The CDC has more information on its website for people with underlying health conditions and those who are breastfeeding or pregnant.

How bad is the coronavirus in Kansas right now?

In recent weeks, hospitalization rates have fallen significantly from their peak in November, December and January. Scientists and public health officials urge the public to keep wearing masks and to stay several feet from other people whenever possible, so that the trend will continue.

Here are the latest statistics on hospitalizations and deaths, which we update regularly.

We chose these statistics to show trends, which experts say are more reliable than focusing on day-to-day fluctuations.

The cumulative case count across Kansas

The map below shows the total number of confirmed cases in each county in Kansas, but note that most of these people have gotten well, and their infections aren’t active.

Hover over your county to see how many cases have been reported there.

Nearly 300,000 cases of COVID-19 have been confirmed in Kansas. The true figure is doubtlessly much higher, but the state remains far from herd immunity regardless.

Studies show that even the hardest hit states in the country have not approached the natural exposure levels that might lead to herd immunity. Yet already, hundreds of thousands of Americans have died.

This is why public health experts advocate for the vaccine to get to herd immunity while stopping the tide of deaths.

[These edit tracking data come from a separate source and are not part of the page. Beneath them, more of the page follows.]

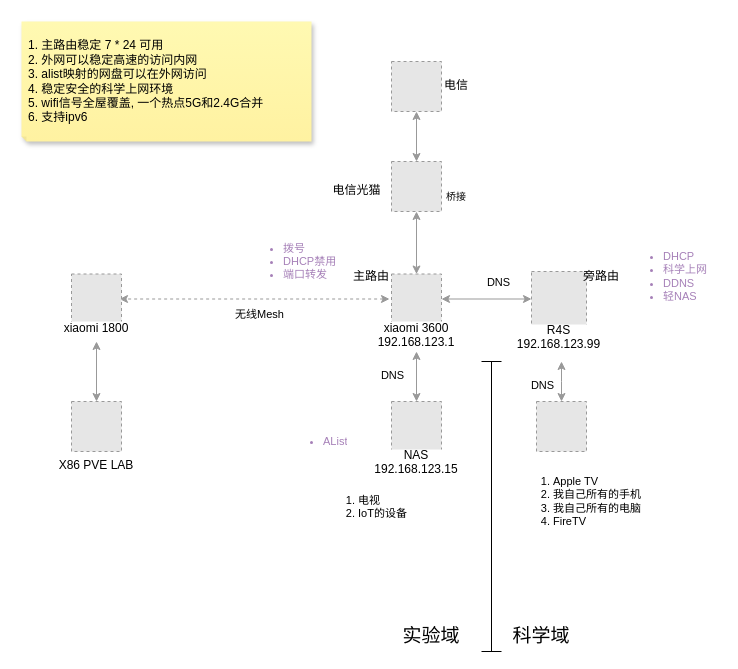
Above: page "Smart Home" (6 of 6) of openwrt.drawio in quboqin/drawio (draw.io), before the change. Source tidied: cells renumbered, new cells numbered last; positions are measured from the earlier drawing's top-left corner, leaving out a move shared by most shapes. Both pictures are drawn from the tidied source at 100%, with x=0, y=0 at pixel (21, 21). Pictures stored in the file or linked from it are replaced by grey dashed boxes.
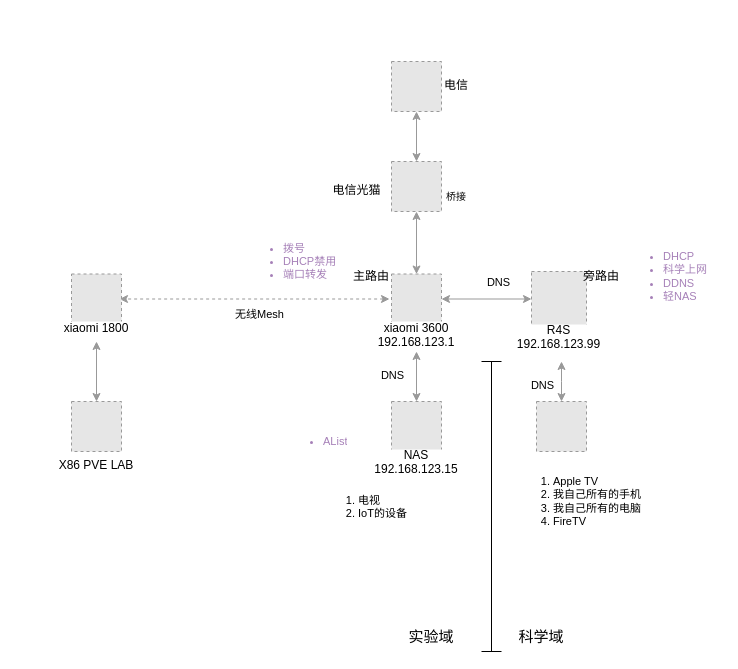
Above is the later version.

The edit, as a diff of the source:
```diff
@@
-    <mxCell id="19" value="&lt;span style=&quot;background-color: transparent; color: light-dark(rgb(0, 0, 0), rgb(237, 237, 237));&quot;&gt;1. 主路由稳定 7 * 24 可用&lt;/span&gt;&lt;br&gt;&lt;span style=&quot;background-color: transparent; color: light-dark(rgb(0, 0, 0), rgb(237, 237, 237));&quot;&gt;2. 外网可以稳定高速的访问内网&lt;/span&gt;&lt;div&gt;&lt;span style=&quot;background-color: transparent; color: light-dark(rgb(0, 0, 0), rgb(237, 237, 237));&quot;&gt;3. alist映射的网盘可以在外网访问&lt;/span&gt;&lt;/div&gt;&lt;div&gt;&lt;span style=&quot;background-color: transparent; color: light-dark(rgb(0, 0, 0), rgb(237, 237, 237));&quot;&gt;4. 稳定安全的科学上网环境&lt;/span&gt;&lt;/div&gt;&lt;div&gt;&lt;span style=&quot;background-color: transparent; color: light-dark(rgb(0, 0, 0), rgb(237, 237, 237));&quot;&gt;5. wifi信号全屋覆盖, 一个热点5G和2.4G合并&lt;/span&gt;&lt;/div&gt;&lt;div&gt;&lt;span style=&quot;background-color: transparent; color: light-dark(rgb(0, 0, 0), rgb(237, 237, 237));&quot;&gt;6. 支持ipv6&lt;/span&gt;&lt;/div&gt;" style="shape=note;whiteSpace=wrap;html=1;backgroundOutline=1;fontColor=#000000;darkOpacity=0.05;fillColor=#FFF9B2;strokeColor=none;fillStyle=solid;direction=west;gradientDirection=north;gradientColor=#FFF2A1;shadow=1;size=5;align=left;spacingLeft=5;" parent="1" vertex="1">
-      <mxGeometry width="290" height="120" as="geometry" />
-    </mxCell>
@@
-    <mxCell id="29" value="科学域" style="text;html=1;align=center;verticalAlign=middle;whiteSpace=wrap;rounded=0;fontFamily=Helvetica;fontSize=19;fontColor=default;labelBackgroundColor=default;" parent="1" vertex="1">
+    <mxCell id="29" value="科学域" style="text;html=1;align=center;verticalAlign=middle;whiteSpace=wrap;rounded=0;fontFamily=Helvetica;fontSize=15;fontColor=default;labelBackgroundColor=default;" parent="1" vertex="1">
       <mxGeometry x="490" y="600" width="60" height="30" as="geometry" />
     </mxCell>
-    <mxCell id="30" value="实验域" style="text;html=1;align=center;verticalAlign=middle;whiteSpace=wrap;rounded=0;fontFamily=Helvetica;fontSize=19;fontColor=default;labelBackgroundColor=default;" parent="1" vertex="1">
+    <mxCell id="30" value="实验域" style="text;html=1;align=center;verticalAlign=middle;whiteSpace=wrap;rounded=0;fontFamily=Helvetica;fontSize=15;fontColor=default;labelBackgroundColor=default;" parent="1" vertex="1">
       <mxGeometry x="380" y="600" width="60" height="30" as="geometry" />
     </mxCell>
```
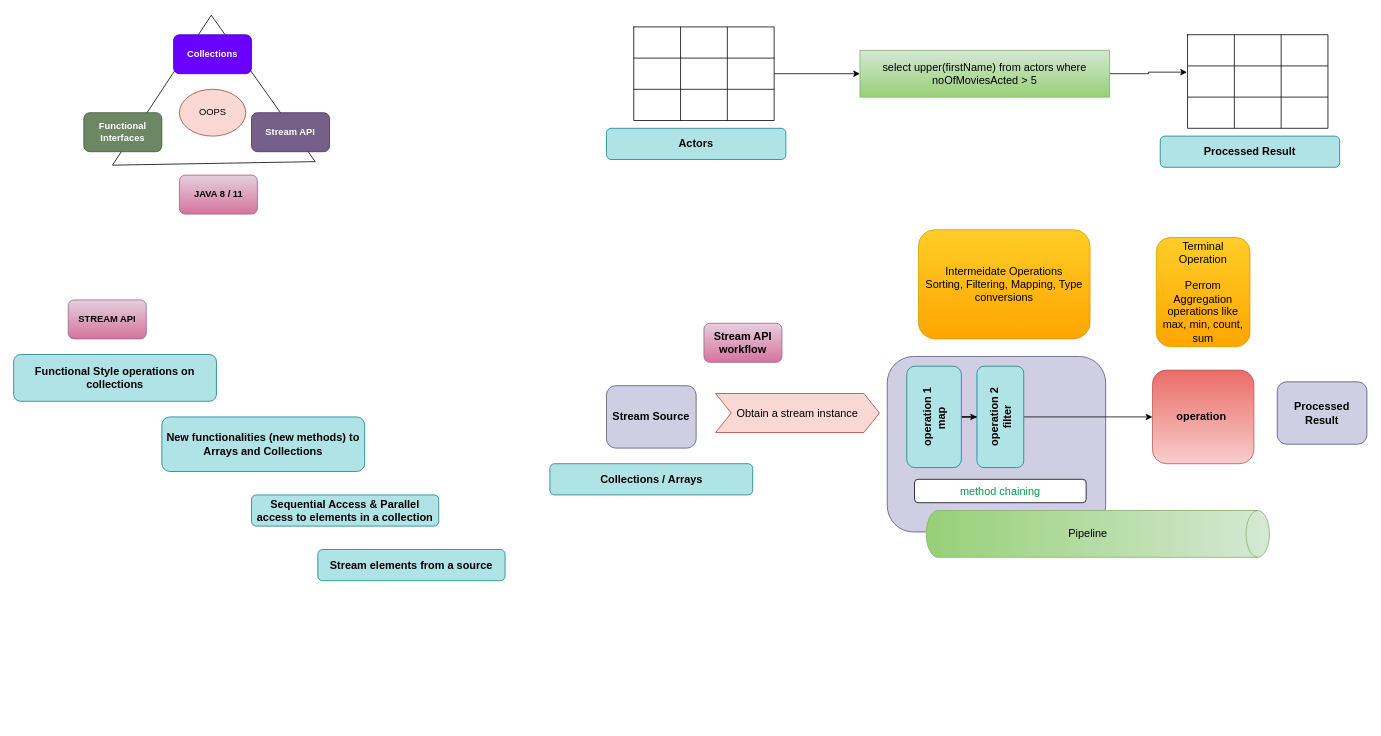
nathub071122/natGIT keeps this draw.io diagram as page "Stream API" (2 of 2) of day1.drawio. Above is the earlier version. Source tidied: cells renumbered, new cells numbered last; positions are measured from the earlier drawing's top-left corner, leaving out a move shared by most shapes. Both pictures are drawn from the tidied source at 78%, with x=0, y=0 at pixel (13, -12).
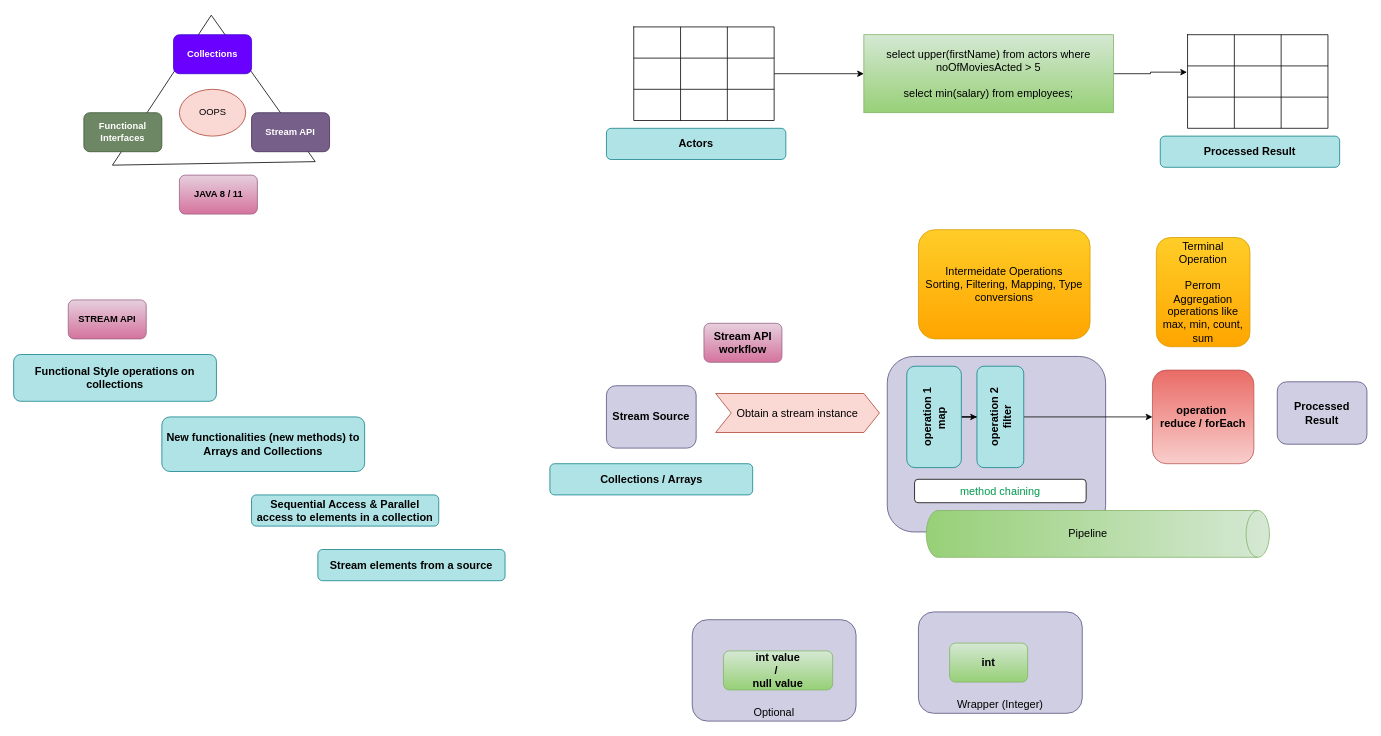
The same page after the edit.

The edit, as a diff of the source:
```diff
@@
+    <mxCell id="59" value="Optional" style="rounded=1;whiteSpace=wrap;html=1;fillColor=#d0cee2;strokeColor=#56517e;verticalAlign=bottom;fontSize=14;" parent="1" vertex="1">
+      <mxGeometry x="870" y="810" width="210" height="130" as="geometry" />
+    </mxCell>
@@
-    <mxCell id="24" value="operation&amp;nbsp;" style="rounded=1;whiteSpace=wrap;html=1;fillColor=#f8cecc;strokeColor=#b85450;fontStyle=1;verticalAlign=middle;fontSize=14;rotation=90;gradientColor=#ea6b66;horizontal=0;direction=south;" parent="1" vertex="1">
+    <mxCell id="24" value="operation&amp;nbsp;&lt;br&gt;reduce / forEach" style="rounded=1;whiteSpace=wrap;html=1;fillColor=#f8cecc;strokeColor=#b85450;fontStyle=1;verticalAlign=middle;fontSize=14;rotation=90;gradientColor=#ea6b66;horizontal=0;direction=south;" parent="1" vertex="1">
       <mxGeometry x="1465" y="485" width="120" height="130" as="geometry" />
     </mxCell>
@@
-    <mxCell id="42" value="select upper(firstName) from actors where noOfMoviesActed &amp;gt; 5" style="whiteSpace=wrap;html=1;fontSize=14;startSize=0;gradientColor=#97d077;fillColor=#d5e8d4;strokeColor=#82b366;" parent="1" vertex="1">
-      <mxGeometry x="1085" y="80" width="320" height="60" as="geometry" />
+    <mxCell id="42" value="select upper(firstName) from actors where noOfMoviesActed &amp;gt; 5&lt;br&gt;&lt;br&gt;select min(salary) from employees;" style="whiteSpace=wrap;html=1;fontSize=14;startSize=0;gradientColor=#97d077;fillColor=#d5e8d4;strokeColor=#82b366;" parent="1" vertex="1">
+      <mxGeometry x="1090" y="60" width="320" height="100" as="geometry" />
     </mxCell>
@@
+    <mxCell id="60" value="int value&lt;br&gt;/&amp;nbsp;&lt;br&gt;null value" style="rounded=1;whiteSpace=wrap;html=1;fillColor=#d5e8d4;strokeColor=#82b366;verticalAlign=middle;align=center;fontStyle=1;fontSize=14;gradientColor=#97d077;" parent="1" vertex="1">
+      <mxGeometry x="910" y="850" width="140" height="50" as="geometry" />
+    </mxCell>
+    <mxCell id="61" value="Wrapper (Integer)" style="rounded=1;whiteSpace=wrap;html=1;fillColor=#d0cee2;strokeColor=#56517e;verticalAlign=bottom;fontSize=14;" parent="1" vertex="1">
+      <mxGeometry x="1160" y="800" width="210" height="130" as="geometry" />
+    </mxCell>
+    <mxCell id="62" value="int" style="rounded=1;whiteSpace=wrap;html=1;fillColor=#d5e8d4;strokeColor=#82b366;verticalAlign=middle;align=center;fontStyle=1;fontSize=14;gradientColor=#97d077;" parent="1" vertex="1">
+      <mxGeometry x="1200" y="840" width="100" height="50" as="geometry" />
+    </mxCell>
```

Celia Llopis-Jepsen is based in the Kansas News Service’s Topeka newsroom. She writes about how the world is transforming around us, from topsoil loss and invasive species to climate change. He aims to explain why these stories matter to Kansas, and to report on the farmers, ranchers, scientists and other engaged people working to make Kansas more resilient. Email me at celia@kcur.org.